Records from a data source
——
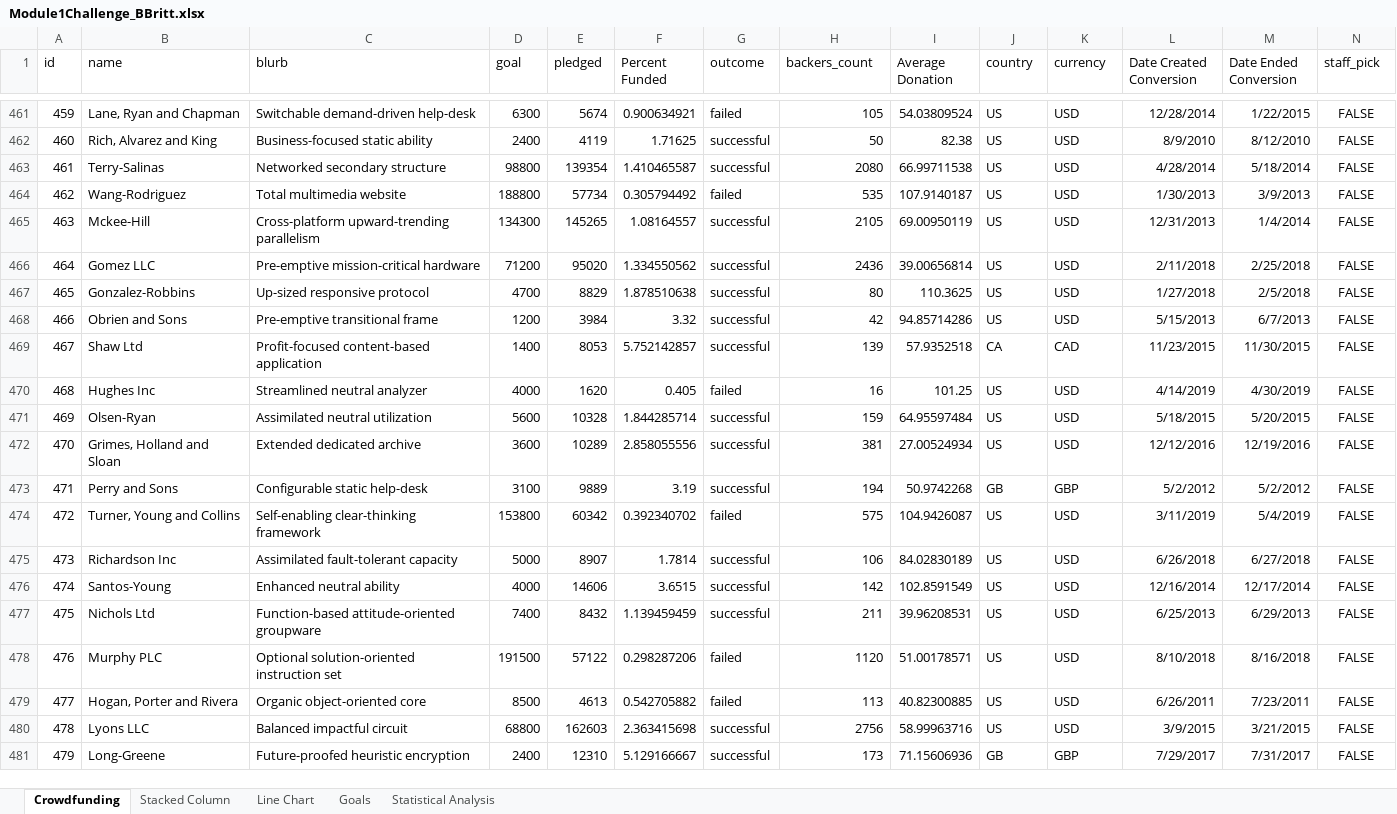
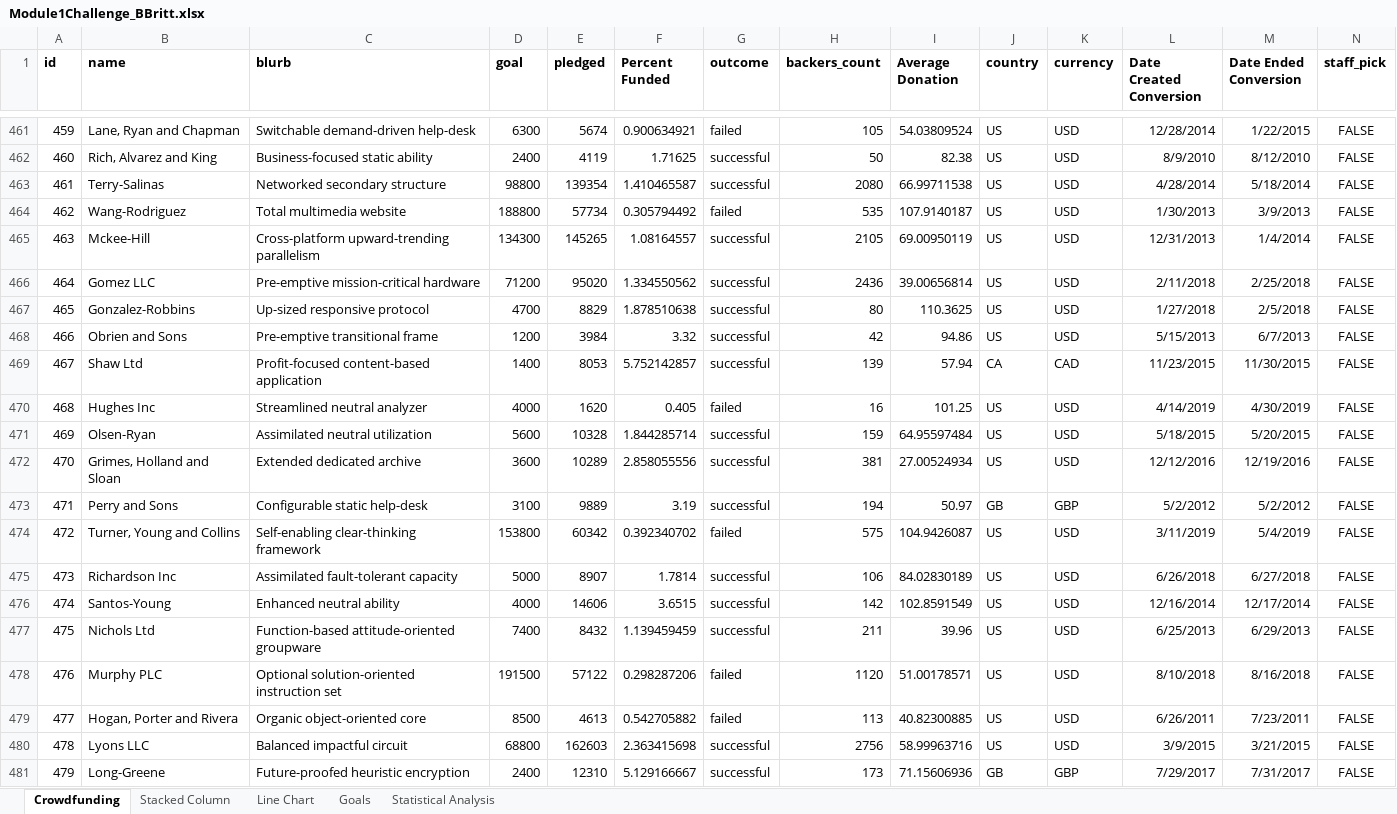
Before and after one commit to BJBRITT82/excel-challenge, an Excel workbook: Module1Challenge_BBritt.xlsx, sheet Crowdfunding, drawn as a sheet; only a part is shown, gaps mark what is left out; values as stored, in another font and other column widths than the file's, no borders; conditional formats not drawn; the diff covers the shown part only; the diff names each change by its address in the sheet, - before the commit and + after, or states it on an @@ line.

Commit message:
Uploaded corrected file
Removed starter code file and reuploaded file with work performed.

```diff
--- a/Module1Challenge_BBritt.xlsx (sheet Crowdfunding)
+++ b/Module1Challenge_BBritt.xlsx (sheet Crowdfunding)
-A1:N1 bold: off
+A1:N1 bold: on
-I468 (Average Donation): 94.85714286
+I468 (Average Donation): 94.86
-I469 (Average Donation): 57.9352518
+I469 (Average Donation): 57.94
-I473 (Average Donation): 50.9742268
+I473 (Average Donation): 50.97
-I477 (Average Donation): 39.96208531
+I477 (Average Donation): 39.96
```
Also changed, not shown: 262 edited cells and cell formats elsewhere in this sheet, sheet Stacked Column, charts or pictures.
——
ACTIVITY -
Apart from the pictures, all of the data should be repeated exactly.

RESULT FOR THIS TASK -
Before and after one commit to BJBRITT82/excel-challenge, an Excel workbook: Module1Challenge_BBritt.xlsx, sheet Crowdfunding, drawn as a sheet; only a part is shown, gaps mark what is left out; values as stored, in another font and other column widths than the file's, no borders; conditional formats not drawn; the diff covers the shown part only; the diff names each change by its address in the sheet, - before the commit and + after, or states it on an @@ line.

Commit message:
Uploaded corrected file
Removed starter code file and reuploaded file with work performed.

```diff
--- a/Module1Challenge_BBritt.xlsx (sheet Crowdfunding)
+++ b/Module1Challenge_BBritt.xlsx (sheet Crowdfunding)
-A1:N1 bold: off
+A1:N1 bold: on
-I468 (Average Donation): 94.85714286
+I468 (Average Donation): 94.86
-I469 (Average Donation): 57.9352518
+I469 (Average Donation): 57.94
-I473 (Average Donation): 50.9742268
+I473 (Average Donation): 50.97
-I477 (Average Donation): 39.96208531
+I477 (Average Donation): 39.96
```
Also changed, not shown: 262 edited cells and cell formats elsewhere in this sheet, sheet Stacked Column, charts or pictures.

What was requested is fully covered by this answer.